All of the data is to be copied word for word.

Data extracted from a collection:
-----

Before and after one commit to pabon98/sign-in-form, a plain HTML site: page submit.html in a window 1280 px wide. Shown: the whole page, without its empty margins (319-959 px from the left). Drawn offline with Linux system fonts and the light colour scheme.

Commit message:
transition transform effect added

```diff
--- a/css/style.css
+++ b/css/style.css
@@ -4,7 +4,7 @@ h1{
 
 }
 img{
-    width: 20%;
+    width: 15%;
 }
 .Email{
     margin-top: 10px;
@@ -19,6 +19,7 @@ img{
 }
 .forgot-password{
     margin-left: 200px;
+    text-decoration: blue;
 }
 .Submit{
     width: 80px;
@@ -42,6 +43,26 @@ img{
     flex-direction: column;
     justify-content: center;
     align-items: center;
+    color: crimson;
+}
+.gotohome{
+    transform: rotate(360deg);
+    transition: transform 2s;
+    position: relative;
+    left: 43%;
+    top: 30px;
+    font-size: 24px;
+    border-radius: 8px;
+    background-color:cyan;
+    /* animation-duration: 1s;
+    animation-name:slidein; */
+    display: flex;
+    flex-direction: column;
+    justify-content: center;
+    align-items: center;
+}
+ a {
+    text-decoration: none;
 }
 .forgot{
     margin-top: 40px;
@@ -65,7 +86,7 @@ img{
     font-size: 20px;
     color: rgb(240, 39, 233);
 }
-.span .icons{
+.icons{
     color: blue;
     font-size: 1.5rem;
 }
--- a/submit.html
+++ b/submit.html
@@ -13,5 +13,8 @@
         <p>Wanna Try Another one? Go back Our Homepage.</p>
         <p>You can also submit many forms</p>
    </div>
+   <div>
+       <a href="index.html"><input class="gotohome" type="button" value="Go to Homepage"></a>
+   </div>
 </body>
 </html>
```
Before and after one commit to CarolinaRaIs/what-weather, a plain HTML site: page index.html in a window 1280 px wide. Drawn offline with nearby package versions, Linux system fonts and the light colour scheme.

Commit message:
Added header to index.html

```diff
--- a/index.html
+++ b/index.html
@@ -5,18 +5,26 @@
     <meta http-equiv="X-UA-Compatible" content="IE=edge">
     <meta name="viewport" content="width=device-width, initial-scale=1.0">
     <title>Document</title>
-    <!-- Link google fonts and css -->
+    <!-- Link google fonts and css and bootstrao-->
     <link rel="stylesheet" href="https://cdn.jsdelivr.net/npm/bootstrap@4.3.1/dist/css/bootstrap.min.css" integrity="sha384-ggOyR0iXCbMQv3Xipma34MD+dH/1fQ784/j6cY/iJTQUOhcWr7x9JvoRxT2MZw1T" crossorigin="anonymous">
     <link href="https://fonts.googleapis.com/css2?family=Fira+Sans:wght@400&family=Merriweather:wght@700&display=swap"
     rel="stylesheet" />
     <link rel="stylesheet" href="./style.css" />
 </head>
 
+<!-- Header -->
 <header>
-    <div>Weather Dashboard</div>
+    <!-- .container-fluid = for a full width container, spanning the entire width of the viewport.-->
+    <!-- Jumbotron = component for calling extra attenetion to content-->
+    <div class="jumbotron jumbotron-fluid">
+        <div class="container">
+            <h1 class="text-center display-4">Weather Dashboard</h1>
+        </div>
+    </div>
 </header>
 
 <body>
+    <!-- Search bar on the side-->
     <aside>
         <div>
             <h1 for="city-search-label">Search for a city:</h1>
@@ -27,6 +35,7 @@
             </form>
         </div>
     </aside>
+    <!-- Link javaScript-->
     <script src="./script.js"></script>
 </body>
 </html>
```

-----

Answer section:
Before and after one commit to pabon98/sign-in-form, a plain HTML site: page submit.html in a window 1280 px wide. Shown: the whole page, without its empty margins (319-959 px from the left). Drawn offline with Linux system fonts and the light colour scheme.

Commit message:
transition transform effect added

```diff
--- a/css/style.css
+++ b/css/style.css
@@ -4,7 +4,7 @@ h1{
 
 }
 img{
-    width: 20%;
+    width: 15%;
 }
 .Email{
     margin-top: 10px;
@@ -19,6 +19,7 @@ img{
 }
 .forgot-password{
     margin-left: 200px;
+    text-decoration: blue;
 }
 .Submit{
     width: 80px;
@@ -42,6 +43,26 @@ img{
     flex-direction: column;
     justify-content: center;
     align-items: center;
+    color: crimson;
+}
+.gotohome{
+    transform: rotate(360deg);
+    transition: transform 2s;
+    position: relative;
+    left: 43%;
+    top: 30px;
+    font-size: 24px;
+    border-radius: 8px;
+    background-color:cyan;
+    /* animation-duration: 1s;
+    animation-name:slidein; */
+    display: flex;
+    flex-direction: column;
+    justify-content: center;
+    align-items: center;
+}
+ a {
+    text-decoration: none;
 }
 .forgot{
     margin-top: 40px;
@@ -65,7 +86,7 @@ img{
     font-size: 20px;
     color: rgb(240, 39, 233);
 }
-.span .icons{
+.icons{
     color: blue;
     font-size: 1.5rem;
 }
--- a/submit.html
+++ b/submit.html
@@ -13,5 +13,8 @@
         <p>Wanna Try Another one? Go back Our Homepage.</p>
         <p>You can also submit many forms</p>
    </div>
+   <div>
+       <a href="index.html"><input class="gotohome" type="button" value="Go to Homepage"></a>
+   </div>
 </body>
 </html>
```
Before and after one commit to CarolinaRaIs/what-weather, a plain HTML site: page index.html in a window 1280 px wide. Drawn offline with nearby package versions, Linux system fonts and the light colour scheme.

Commit message:
Added header to index.html

```diff
--- a/index.html
+++ b/index.html
@@ -5,18 +5,26 @@
     <meta http-equiv="X-UA-Compatible" content="IE=edge">
     <meta name="viewport" content="width=device-width, initial-scale=1.0">
     <title>Document</title>
-    <!-- Link google fonts and css -->
+    <!-- Link google fonts and css and bootstrao-->
     <link rel="stylesheet" href="https://cdn.jsdelivr.net/npm/bootstrap@4.3.1/dist/css/bootstrap.min.css" integrity="sha384-ggOyR0iXCbMQv3Xipma34MD+dH/1fQ784/j6cY/iJTQUOhcWr7x9JvoRxT2MZw1T" crossorigin="anonymous">
     <link href="https://fonts.googleapis.com/css2?family=Fira+Sans:wght@400&family=Merriweather:wght@700&display=swap"
     rel="stylesheet" />
     <link rel="stylesheet" href="./style.css" />
 </head>
 
+<!-- Header -->
 <header>
-    <div>Weather Dashboard</div>
+    <!-- .container-fluid = for a full width container, spanning the entire width of the viewport.-->
+    <!-- Jumbotron = component for calling extra attenetion to content-->
+    <div class="jumbotron jumbotron-fluid">
+        <div class="container">
+            <h1 class="text-center display-4">Weather Dashboard</h1>
+        </div>
+    </div>
 </header>
 
 <body>
+    <!-- Search bar on the side-->
     <aside>
         <div>
             <h1 for="city-search-label">Search for a city:</h1>
@@ -27,6 +35,7 @@
             </form>
         </div>
     </aside>
+    <!-- Link javaScript-->
     <script src="./script.js"></script>
 </body>
 </html>
```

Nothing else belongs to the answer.